WORK REQUEST
Across the entries below, how many lines have the string "Plattform" in them? Reply with only the number.

Change listing data
───

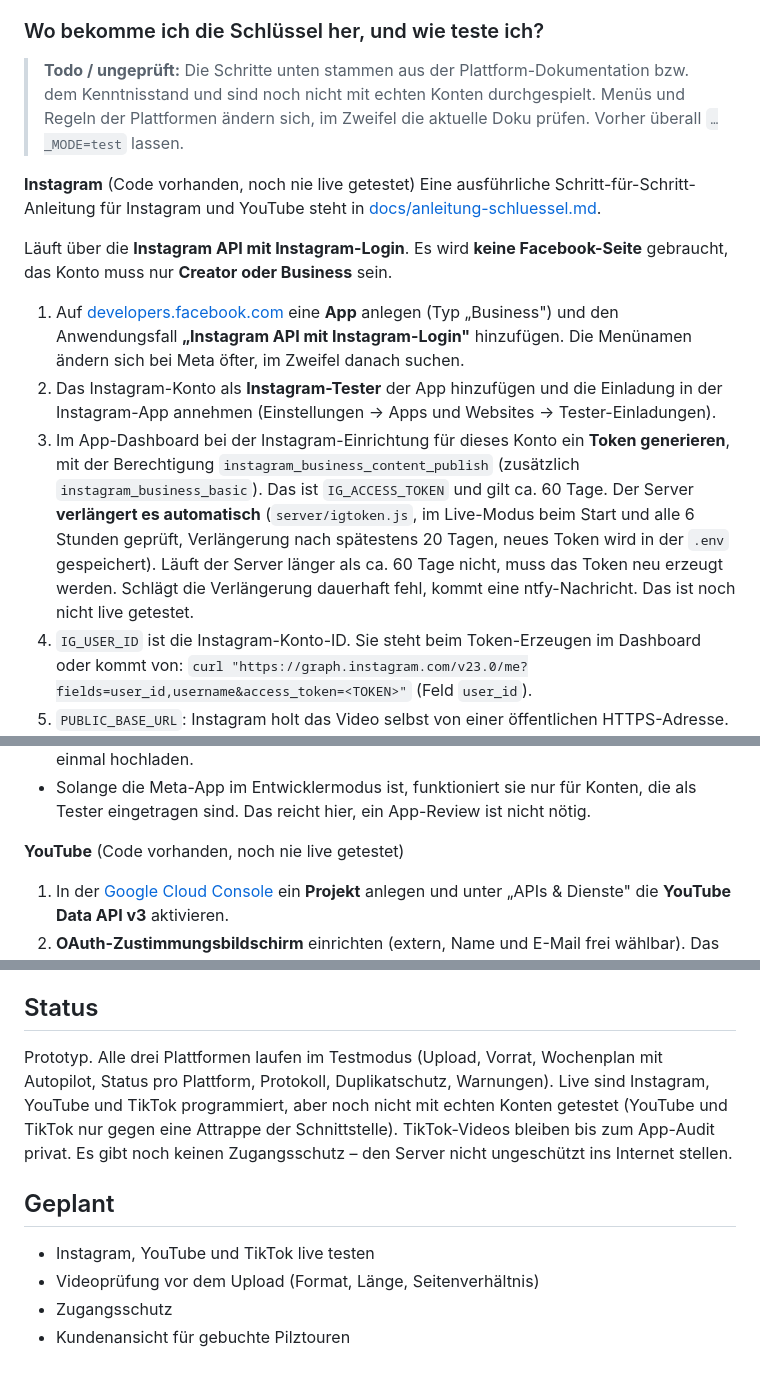
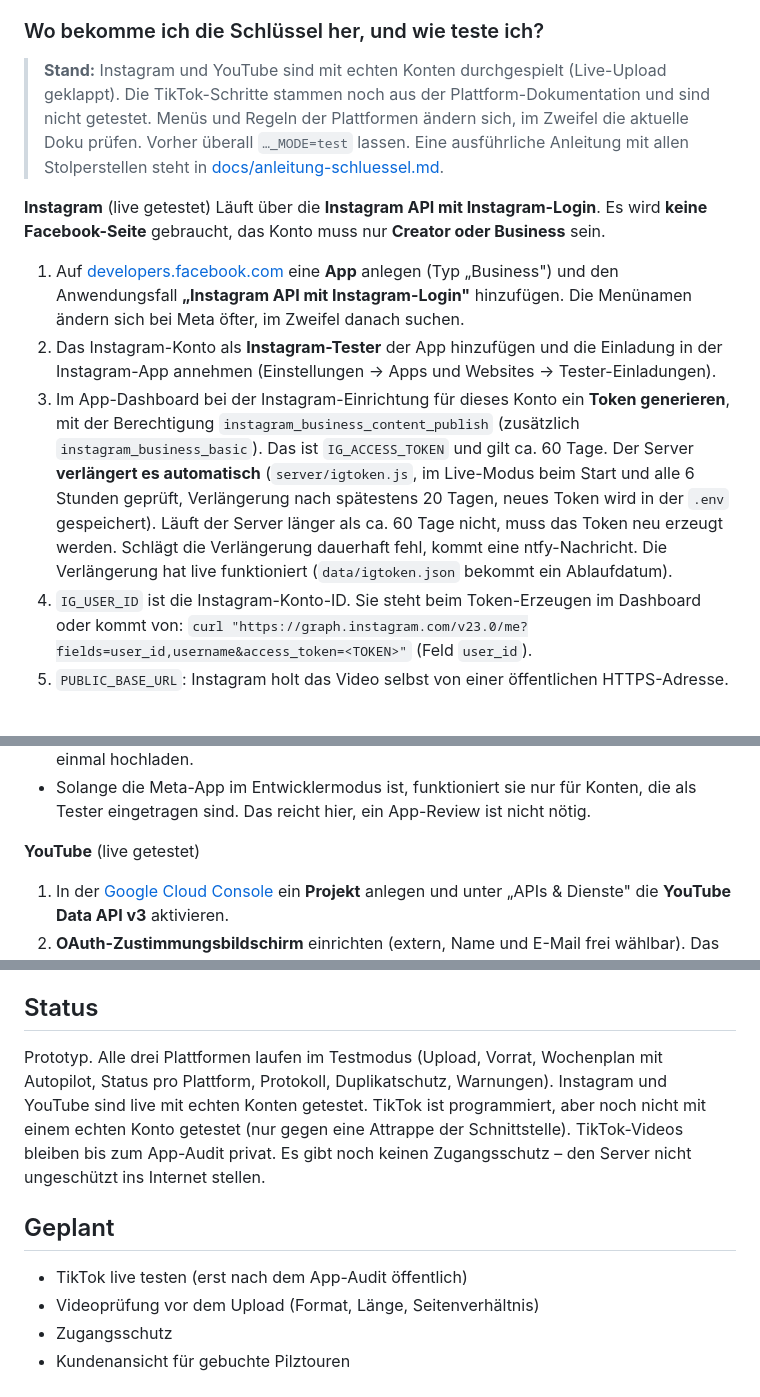
Before and after one commit to R13N3K3/tourpost, a Markdown page: README.md, 3 parts joined by grey strips. Drawn GitHub-style; blank space fills up the shorter version.

Commit message:
Doku: Instagram und YouTube sind live getestet, Token-Verlängerung bestätigt
Co-Authored-By: Claude Sonnet 5.5 <noreply@anthropic.com>

```diff
--- a/README.md
+++ b/README.md
@@ -53,15 +53,13 @@ Zum Ausprobieren erst mit `IG_MODE=test` testen und erst dann auf `live` stellen
 
 ### Wo bekomme ich die Schlüssel her, und wie teste ich?
 
-> **Todo / ungeprüft:** Die Schritte unten stammen aus der Plattform-Dokumentation bzw. dem Kenntnisstand und sind noch nicht mit echten Konten durchgespielt. Menüs und Regeln der Plattformen ändern sich, im Zweifel die aktuelle Doku prüfen. Vorher überall `…_MODE=test` lassen.
+> **Stand:** Instagram und YouTube sind mit echten Konten durchgespielt (Live-Upload geklappt). Die TikTok-Schritte stammen noch aus der Plattform-Dokumentation und sind nicht getestet. Menüs und Regeln der Plattformen ändern sich, im Zweifel die aktuelle Doku prüfen. Vorher überall `…_MODE=test` lassen. Eine ausführliche Anleitung mit allen Stolperstellen steht in [docs/anleitung-schluessel.md](docs/anleitung-schluessel.md).
 
-**Instagram** (Code vorhanden, noch nie live getestet)
-Eine ausführliche Schritt-für-Schritt-Anleitung für Instagram und YouTube steht in [docs/anleitung-schluessel.md](docs/anleitung-schluessel.md).
-
+**Instagram** (live getestet)
 Läuft über die **Instagram API mit Instagram-Login**. Es wird **keine Facebook-Seite** gebraucht, das Konto muss nur **Creator oder Business** sein.
 1. Auf [developers.facebook.com](https://developers.facebook.com) eine **App** anlegen (Typ „Business") und den Anwendungsfall **„Instagram API mit Instagram-Login"** hinzufügen. Die Menünamen ändern sich bei Meta öfter, im Zweifel danach suchen.
 2. Das Instagram-Konto als **Instagram-Tester** der App hinzufügen und die Einladung in der Instagram-App annehmen (Einstellungen → Apps und Websites → Tester-Einladungen).
-3. Im App-Dashboard bei der Instagram-Einrichtung für dieses Konto ein **Token generieren**, mit der Berechtigung `instagram_business_content_publish` (zusätzlich `instagram_business_basic`). Das ist `IG_ACCESS_TOKEN` und gilt ca. 60 Tage. Der Server **verlängert es automatisch** (`server/igtoken.js`, im Live-Modus beim Start und alle 6 Stunden geprüft, Verlängerung nach spätestens 20 Tagen, neues Token wird in der `.env` gespeichert). Läuft der Server länger als ca. 60 Tage nicht, muss das Token neu erzeugt werden. Schlägt die Verlängerung dauerhaft fehl, kommt eine ntfy-Nachricht. Das ist noch nicht live getestet.
+3. Im App-Dashboard bei der Instagram-Einrichtung für dieses Konto ein **Token generieren**, mit der Berechtigung `instagram_business_content_publish` (zusätzlich `instagram_business_basic`). Das ist `IG_ACCESS_TOKEN` und gilt ca. 60 Tage. Der Server **verlängert es automatisch** (`server/igtoken.js`, im Live-Modus beim Start und alle 6 Stunden geprüft, Verlängerung nach spätestens 20 Tagen, neues Token wird in der `.env` gespeichert). Läuft der Server länger als ca. 60 Tage nicht, muss das Token neu erzeugt werden. Schlägt die Verlängerung dauerhaft fehl, kommt eine ntfy-Nachricht. Die Verlängerung hat live funktioniert (`data/igtoken.json` bekommt ein Ablaufdatum).
 4. `IG_USER_ID` ist die Instagram-Konto-ID. Sie steht beim Token-Erzeugen im Dashboard oder kommt von: `curl "https://graph.instagram.com/v23.0/me?fields=user_id,username&access_token=<TOKEN>"` (Feld `user_id`).
 5. `PUBLIC_BASE_URL`: Instagram holt das Video selbst von einer öffentlichen HTTPS-Adresse. Dafür läuft neben der App ein kleiner **Medienserver** (Port `MEDIA_PORT`, Standard 3001, nur lokal erreichbar), der ausschließlich `/media/<zufälliger-Dateiname>` ausliefert. **Nur diesen Port** durch einen Cloudflare Tunnel ins Internet stellen, nie die App (Port 3000). Der Tunnel braucht keine Portfreigabe im Router, weil er die Verbindung von deinem PC nach außen aufbaut.
    - **Automatisch (Standard):** `PUBLIC_BASE_URL` leer lassen und `cloudflared` installieren (`./setup.sh --tunnel`). Im Live-Modus (`IG_MODE=live`) startet der Server den Schnelltunnel selbst, liest die `https://….trycloudflare.com`-Adresse aus, prüft vor jedem Instagram-Upload, dass sie erreichbar ist, und startet den Tunnel bei Ausfall neu. Die Adresse ändert sich dabei, das stört nicht, weil sie bei jedem Upload frisch gelesen wird. Schnelltunnel haben aber keine Verfügbarkeitszusage von Cloudflare.
@@ -70,7 +68,7 @@ Läuft über die **Instagram API mit Instagram-Login**. Es wird **keine Facebook
 - **Testen:** (1) Adresse prüfen (beim Schnelltunnel steht sie in der Serverausgabe als `Tunnel: …`): `<Adresse>/media/test` muss „404“ liefern (der Tunnel erreicht den Medienserver), die App selbst (`<Adresse>/api/status`) darf von außen **nicht** erreichbar sein. (2) Token prüfen: der `curl` aus Schritt 4 muss `user_id` und `username` liefern. (3) `IG_MODE=live` setzen und **ein kurzes Wegwerf-Video** nur für Instagram posten (Hochformat 9:16, MP4, über 3 Sekunden), danach das Reel auf Instagram wieder löschen. Achtung: Die Duplikatsperre merkt sich dieses Video, es lässt sich nicht noch einmal hochladen.
 - Solange die Meta-App im Entwicklermodus ist, funktioniert sie nur für Konten, die als Tester eingetragen sind. Das reicht hier, ein App-Review ist nicht nötig.
 
-**YouTube** (Code vorhanden, noch nie live getestet)
+**YouTube** (live getestet)
 1. In der [Google Cloud Console](https://console.cloud.google.com) ein **Projekt** anlegen und unter „APIs & Dienste" die **YouTube Data API v3** aktivieren.
 2. **OAuth-Zustimmungsbildschirm** einrichten (extern, Name und E-Mail frei wählbar). Das eigene Google-Konto als **Testnutzer** eintragen. Der Testmodus lässt das Token nach 7 Tagen ablaufen, deshalb später auf „In Produktion" stellen.
 3. Unter „Anmeldedaten" eine **OAuth-Client-ID** vom Typ **Desktop-App** erstellen. Client-ID und Client-Secret in die `.env` als `YT_CLIENT_ID` und `YT_CLIENT_SECRET` eintragen.
@@ -169,11 +167,11 @@ Für den Live-Modus braucht es ein Instagram-Business- oder Creator-Konto, eine
 
 ## Status
 
-Prototyp. Alle drei Plattformen laufen im Testmodus (Upload, Vorrat, Wochenplan mit Autopilot, Status pro Plattform, Protokoll, Duplikatschutz, Warnungen). Live sind Instagram, YouTube und TikTok programmiert, aber noch nicht mit echten Konten getestet (YouTube und TikTok nur gegen eine Attrappe der Schnittstelle). TikTok-Videos bleiben bis zum App-Audit privat. Es gibt noch keinen Zugangsschutz – den Server nicht ungeschützt ins Internet stellen.
+Prototyp. Alle drei Plattformen laufen im Testmodus (Upload, Vorrat, Wochenplan mit Autopilot, Status pro Plattform, Protokoll, Duplikatschutz, Warnungen). Instagram und YouTube sind live mit echten Konten getestet. TikTok ist programmiert, aber noch nicht mit einem echten Konto getestet (nur gegen eine Attrappe der Schnittstelle). TikTok-Videos bleiben bis zum App-Audit privat. Es gibt noch keinen Zugangsschutz – den Server nicht ungeschützt ins Internet stellen.
 
 ## Geplant
 
-- Instagram, YouTube und TikTok live testen
+- TikTok live testen (erst nach dem App-Audit öffentlich)
 - Videoprüfung vor dem Upload (Format, Länge, Seitenverhältnis)
 - Zugangsschutz
 - Kundenansicht für gebuchte Pilztouren
```
Also changed, not shown: other parts of README.md (+1 -1 lines), CLAUDE.md (+3 -4 lines), docs/anleitung-schluessel.md (+1 -1 lines).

───

RESULT FOR THIS EXERCISE
4